> [Image comparison data]:
====================
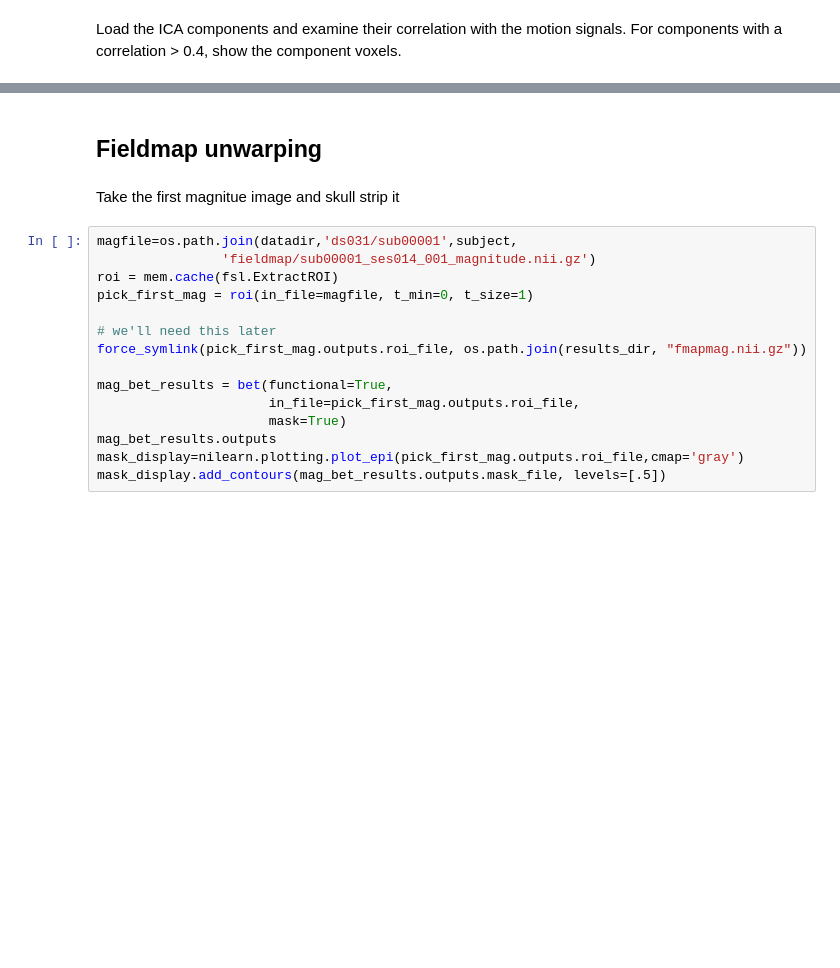
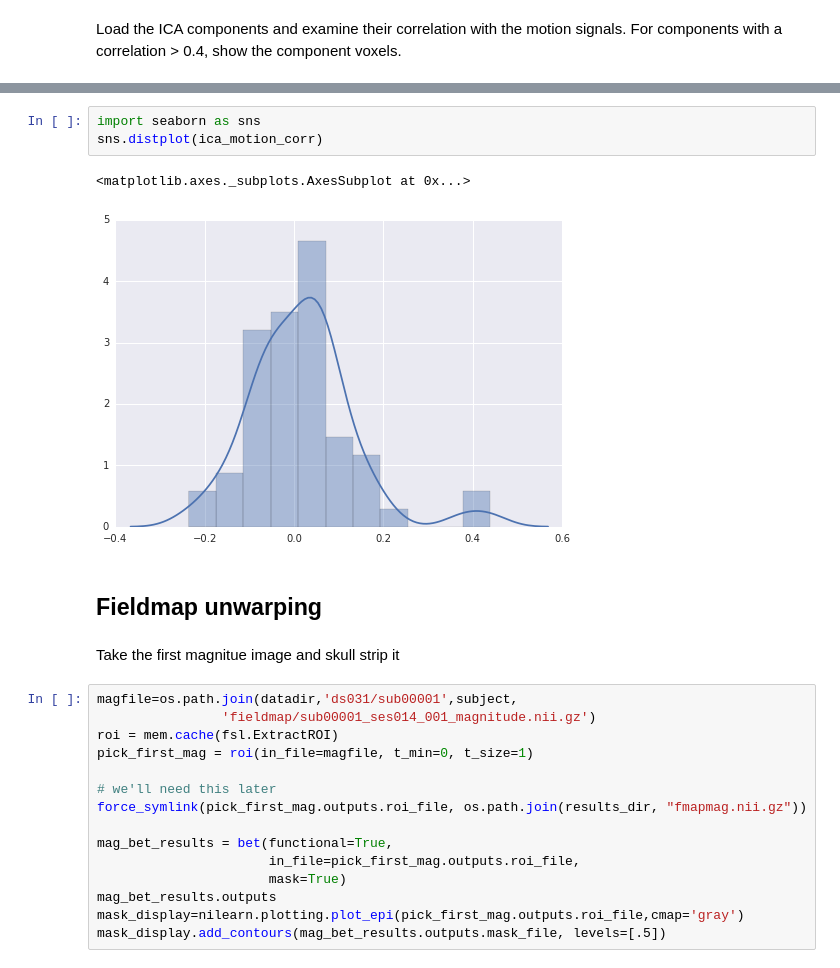
Before and after one commit to poldrack/fmri-analysis-vm, a Jupyter notebook: analysis/preprocessing/Preprocessing.ipynb, the cells around one changed output, grey strips where cells are left out. Drawn from its saved outputs; the diff is of its cells as text; blank space fills up the shorter version.

```diff
--- a/analysis/preprocessing/Preprocessing.ipynb
+++ b/analysis/preprocessing/Preprocessing.ipynb
@@ -183,3 +216,9 @@ for c in range(ica_comps.shape[1]):
+# %%
+import seaborn as sns
+sns.distplot(ica_motion_corr)
+# %% [output]
+<matplotlib.axes._subplots.AxesSubplot at 0x...>
+[figure, added]
 # %% [markdown]
 ## Fieldmap unwarping
 # %% [markdown]
```
Also changed, not shown: parts of 13 cells of this notebook.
====================
> [Problem requirements]: Set apart and copy each line of the records that holds the word "Preprocessing".

> [Result for this task]:
Before and after one commit to poldrack/fmri-analysis-vm, a Jupyter notebook: analysis/preprocessing/Preprocessing.ipynb, the cells around one changed output, grey strips where cells are left out. Drawn from its saved outputs; the diff is of its cells as text; blank space fills up the shorter version.
--- a/analysis/preprocessing/Preprocessing.ipynb
+++ b/analysis/preprocessing/Preprocessing.ipynb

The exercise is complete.